▶ Task to carry out
Identical copies of all the records below are needed.

Stored data:

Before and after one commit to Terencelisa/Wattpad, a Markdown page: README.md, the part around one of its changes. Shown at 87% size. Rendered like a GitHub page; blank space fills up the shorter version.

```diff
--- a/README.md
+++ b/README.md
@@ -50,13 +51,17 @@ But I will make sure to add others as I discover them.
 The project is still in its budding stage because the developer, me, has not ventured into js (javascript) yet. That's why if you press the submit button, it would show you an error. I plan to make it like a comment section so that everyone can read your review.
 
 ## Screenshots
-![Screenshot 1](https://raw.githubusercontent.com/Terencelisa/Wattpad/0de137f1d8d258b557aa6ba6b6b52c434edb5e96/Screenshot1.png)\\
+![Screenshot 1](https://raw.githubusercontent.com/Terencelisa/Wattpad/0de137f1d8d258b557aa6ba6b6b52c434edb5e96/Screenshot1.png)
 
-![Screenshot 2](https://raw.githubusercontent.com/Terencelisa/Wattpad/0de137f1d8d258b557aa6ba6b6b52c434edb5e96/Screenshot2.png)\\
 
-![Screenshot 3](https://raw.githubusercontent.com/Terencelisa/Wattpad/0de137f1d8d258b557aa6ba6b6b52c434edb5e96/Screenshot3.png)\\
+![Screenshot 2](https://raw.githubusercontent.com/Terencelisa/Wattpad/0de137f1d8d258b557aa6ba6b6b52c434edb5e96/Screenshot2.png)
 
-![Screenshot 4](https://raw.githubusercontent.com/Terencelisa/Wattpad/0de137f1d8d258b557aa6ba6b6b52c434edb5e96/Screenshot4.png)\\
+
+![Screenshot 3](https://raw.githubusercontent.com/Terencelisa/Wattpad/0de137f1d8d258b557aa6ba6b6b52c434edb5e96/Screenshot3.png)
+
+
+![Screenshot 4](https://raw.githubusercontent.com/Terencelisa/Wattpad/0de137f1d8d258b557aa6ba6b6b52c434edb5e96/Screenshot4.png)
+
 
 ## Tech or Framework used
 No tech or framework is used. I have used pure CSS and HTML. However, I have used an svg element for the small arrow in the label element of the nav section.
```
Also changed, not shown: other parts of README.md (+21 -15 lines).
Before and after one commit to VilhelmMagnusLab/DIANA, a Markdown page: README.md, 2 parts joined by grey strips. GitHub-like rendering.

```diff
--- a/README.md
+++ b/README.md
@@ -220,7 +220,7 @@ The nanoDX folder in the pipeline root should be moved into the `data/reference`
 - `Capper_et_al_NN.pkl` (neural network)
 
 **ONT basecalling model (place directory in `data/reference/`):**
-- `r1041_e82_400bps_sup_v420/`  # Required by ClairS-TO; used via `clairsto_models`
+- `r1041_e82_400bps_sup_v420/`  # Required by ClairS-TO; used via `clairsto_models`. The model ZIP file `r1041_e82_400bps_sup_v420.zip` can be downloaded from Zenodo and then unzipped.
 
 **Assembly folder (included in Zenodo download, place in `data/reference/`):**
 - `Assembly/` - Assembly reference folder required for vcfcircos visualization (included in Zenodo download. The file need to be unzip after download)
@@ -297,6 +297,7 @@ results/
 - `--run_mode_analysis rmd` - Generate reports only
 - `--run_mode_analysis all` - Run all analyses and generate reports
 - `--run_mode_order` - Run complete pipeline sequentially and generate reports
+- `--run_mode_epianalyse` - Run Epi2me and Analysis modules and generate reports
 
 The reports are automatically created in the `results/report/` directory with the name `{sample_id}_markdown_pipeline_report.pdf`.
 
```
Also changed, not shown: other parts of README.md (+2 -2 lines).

▶ Task answer
Before and after one commit to Terencelisa/Wattpad, a Markdown page: README.md, the part around one of its changes. Shown at 87% size. Rendered like a GitHub page; blank space fills up the shorter version.

```diff
--- a/README.md
+++ b/README.md
@@ -50,13 +51,17 @@ But I will make sure to add others as I discover them.
 The project is still in its budding stage because the developer, me, has not ventured into js (javascript) yet. That's why if you press the submit button, it would show you an error. I plan to make it like a comment section so that everyone can read your review.
 
 ## Screenshots
-![Screenshot 1](https://raw.githubusercontent.com/Terencelisa/Wattpad/0de137f1d8d258b557aa6ba6b6b52c434edb5e96/Screenshot1.png)\\
+![Screenshot 1](https://raw.githubusercontent.com/Terencelisa/Wattpad/0de137f1d8d258b557aa6ba6b6b52c434edb5e96/Screenshot1.png)
 
-![Screenshot 2](https://raw.githubusercontent.com/Terencelisa/Wattpad/0de137f1d8d258b557aa6ba6b6b52c434edb5e96/Screenshot2.png)\\
 
-![Screenshot 3](https://raw.githubusercontent.com/Terencelisa/Wattpad/0de137f1d8d258b557aa6ba6b6b52c434edb5e96/Screenshot3.png)\\
+![Screenshot 2](https://raw.githubusercontent.com/Terencelisa/Wattpad/0de137f1d8d258b557aa6ba6b6b52c434edb5e96/Screenshot2.png)
 
-![Screenshot 4](https://raw.githubusercontent.com/Terencelisa/Wattpad/0de137f1d8d258b557aa6ba6b6b52c434edb5e96/Screenshot4.png)\\
+
+![Screenshot 3](https://raw.githubusercontent.com/Terencelisa/Wattpad/0de137f1d8d258b557aa6ba6b6b52c434edb5e96/Screenshot3.png)
+
+
+![Screenshot 4](https://raw.githubusercontent.com/Terencelisa/Wattpad/0de137f1d8d258b557aa6ba6b6b52c434edb5e96/Screenshot4.png)
+
 
 ## Tech or Framework used
 No tech or framework is used. I have used pure CSS and HTML. However, I have used an svg element for the small arrow in the label element of the nav section.
```
Also changed, not shown: other parts of README.md (+21 -15 lines).
Before and after one commit to VilhelmMagnusLab/DIANA, a Markdown page: README.md, 2 parts joined by grey strips. GitHub-like rendering.

```diff
--- a/README.md
+++ b/README.md
@@ -220,7 +220,7 @@ The nanoDX folder in the pipeline root should be moved into the `data/reference`
 - `Capper_et_al_NN.pkl` (neural network)
 
 **ONT basecalling model (place directory in `data/reference/`):**
-- `r1041_e82_400bps_sup_v420/`  # Required by ClairS-TO; used via `clairsto_models`
+- `r1041_e82_400bps_sup_v420/`  # Required by ClairS-TO; used via `clairsto_models`. The model ZIP file `r1041_e82_400bps_sup_v420.zip` can be downloaded from Zenodo and then unzipped.
 
 **Assembly folder (included in Zenodo download, place in `data/reference/`):**
 - `Assembly/` - Assembly reference folder required for vcfcircos visualization (included in Zenodo download. The file need to be unzip after download)
@@ -297,6 +297,7 @@ results/
 - `--run_mode_analysis rmd` - Generate reports only
 - `--run_mode_analysis all` - Run all analyses and generate reports
 - `--run_mode_order` - Run complete pipeline sequentially and generate reports
+- `--run_mode_epianalyse` - Run Epi2me and Analysis modules and generate reports
 
 The reports are automatically created in the `results/report/` directory with the name `{sample_id}_markdown_pipeline_report.pdf`.
 
```
Also changed, not shown: other parts of README.md (+2 -2 lines).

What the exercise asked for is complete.